# Entries provided

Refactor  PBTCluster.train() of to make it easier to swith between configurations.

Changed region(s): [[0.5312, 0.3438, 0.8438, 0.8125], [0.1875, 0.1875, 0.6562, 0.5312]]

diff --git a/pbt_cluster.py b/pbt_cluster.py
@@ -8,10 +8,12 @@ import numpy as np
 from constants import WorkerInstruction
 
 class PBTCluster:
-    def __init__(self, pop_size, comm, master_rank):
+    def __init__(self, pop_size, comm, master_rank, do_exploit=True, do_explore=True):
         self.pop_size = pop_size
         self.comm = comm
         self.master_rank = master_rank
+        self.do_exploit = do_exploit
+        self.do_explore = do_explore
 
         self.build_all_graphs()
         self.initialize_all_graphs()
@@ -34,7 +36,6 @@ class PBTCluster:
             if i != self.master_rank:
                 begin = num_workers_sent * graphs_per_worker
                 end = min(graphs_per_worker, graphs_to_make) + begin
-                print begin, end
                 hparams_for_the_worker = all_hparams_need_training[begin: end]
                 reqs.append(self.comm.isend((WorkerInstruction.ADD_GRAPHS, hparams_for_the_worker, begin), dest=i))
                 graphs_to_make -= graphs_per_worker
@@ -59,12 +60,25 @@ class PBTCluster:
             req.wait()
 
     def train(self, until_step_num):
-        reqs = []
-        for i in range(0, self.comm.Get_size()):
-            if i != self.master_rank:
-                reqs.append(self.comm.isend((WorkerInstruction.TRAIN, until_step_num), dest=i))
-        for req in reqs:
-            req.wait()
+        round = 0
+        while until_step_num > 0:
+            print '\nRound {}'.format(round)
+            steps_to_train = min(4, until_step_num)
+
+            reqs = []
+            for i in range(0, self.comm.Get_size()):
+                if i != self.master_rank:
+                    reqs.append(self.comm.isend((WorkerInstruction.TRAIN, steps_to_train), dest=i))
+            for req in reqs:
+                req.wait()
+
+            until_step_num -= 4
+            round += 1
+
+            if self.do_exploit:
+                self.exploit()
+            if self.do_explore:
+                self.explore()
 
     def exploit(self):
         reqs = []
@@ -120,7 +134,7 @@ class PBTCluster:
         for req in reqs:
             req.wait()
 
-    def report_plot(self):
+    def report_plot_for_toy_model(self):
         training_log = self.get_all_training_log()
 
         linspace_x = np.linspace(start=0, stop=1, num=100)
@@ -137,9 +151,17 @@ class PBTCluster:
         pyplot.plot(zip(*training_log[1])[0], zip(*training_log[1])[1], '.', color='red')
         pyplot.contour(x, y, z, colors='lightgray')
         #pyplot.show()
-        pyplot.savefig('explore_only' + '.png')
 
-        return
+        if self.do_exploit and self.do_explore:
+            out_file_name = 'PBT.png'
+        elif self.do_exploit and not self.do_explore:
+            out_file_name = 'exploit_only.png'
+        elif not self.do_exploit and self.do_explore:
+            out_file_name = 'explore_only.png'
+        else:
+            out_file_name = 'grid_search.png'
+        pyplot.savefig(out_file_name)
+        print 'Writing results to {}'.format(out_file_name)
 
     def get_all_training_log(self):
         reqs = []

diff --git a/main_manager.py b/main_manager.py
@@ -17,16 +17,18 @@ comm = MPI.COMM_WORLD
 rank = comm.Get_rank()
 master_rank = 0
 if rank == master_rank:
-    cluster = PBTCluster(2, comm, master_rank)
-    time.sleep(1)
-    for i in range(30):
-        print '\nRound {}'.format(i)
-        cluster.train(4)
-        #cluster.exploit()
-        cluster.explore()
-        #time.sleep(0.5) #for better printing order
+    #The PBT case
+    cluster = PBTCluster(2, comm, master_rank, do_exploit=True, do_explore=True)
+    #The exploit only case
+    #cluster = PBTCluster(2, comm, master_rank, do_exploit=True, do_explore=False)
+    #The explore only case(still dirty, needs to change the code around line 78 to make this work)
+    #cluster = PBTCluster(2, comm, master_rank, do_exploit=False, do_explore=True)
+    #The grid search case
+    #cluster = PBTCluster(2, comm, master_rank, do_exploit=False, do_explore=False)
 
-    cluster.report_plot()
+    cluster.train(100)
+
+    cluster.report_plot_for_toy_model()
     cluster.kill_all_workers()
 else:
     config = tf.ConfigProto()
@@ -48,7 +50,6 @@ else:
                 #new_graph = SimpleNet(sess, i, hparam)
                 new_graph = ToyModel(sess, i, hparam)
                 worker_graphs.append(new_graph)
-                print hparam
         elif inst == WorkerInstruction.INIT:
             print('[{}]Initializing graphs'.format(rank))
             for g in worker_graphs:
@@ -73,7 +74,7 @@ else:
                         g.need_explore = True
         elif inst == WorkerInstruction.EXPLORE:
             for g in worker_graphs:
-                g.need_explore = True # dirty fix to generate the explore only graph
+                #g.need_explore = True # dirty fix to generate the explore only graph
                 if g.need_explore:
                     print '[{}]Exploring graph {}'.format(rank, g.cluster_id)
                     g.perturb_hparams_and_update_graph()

# Directions for this task
Exactly the lines above from the one with "master_rank, do_exploit=True, do_explore=False)" to the one with "-73,7 +74,7 @@", both included, are to be quoted; leave the rest out.

# Written reply
+    #cluster = PBTCluster(2, comm, master_rank, do_exploit=True, do_explore=False)
+    #The explore only case(still dirty, needs to change the code around line 78 to make this work)
+    #cluster = PBTCluster(2, comm, master_rank, do_exploit=False, do_explore=True)
+    #The grid search case
+    #cluster = PBTCluster(2, comm, master_rank, do_exploit=False, do_explore=False)
 
-    cluster.report_plot()
+    cluster.train(100)
+
+    cluster.report_plot_for_toy_model()
     cluster.kill_all_workers()
 else:
     config = tf.ConfigProto()
@@ -48,7 +50,6 @@ else:
                 #new_graph = SimpleNet(sess, i, hparam)
                 new_graph = ToyModel(sess, i, hparam)
                 worker_graphs.append(new_graph)
-                print hparam
         elif inst == WorkerInstruction.INIT:
             print('[{}]Initializing graphs'.format(rank))
             for g in worker_graphs:
@@ -73,7 +74,7 @@ else:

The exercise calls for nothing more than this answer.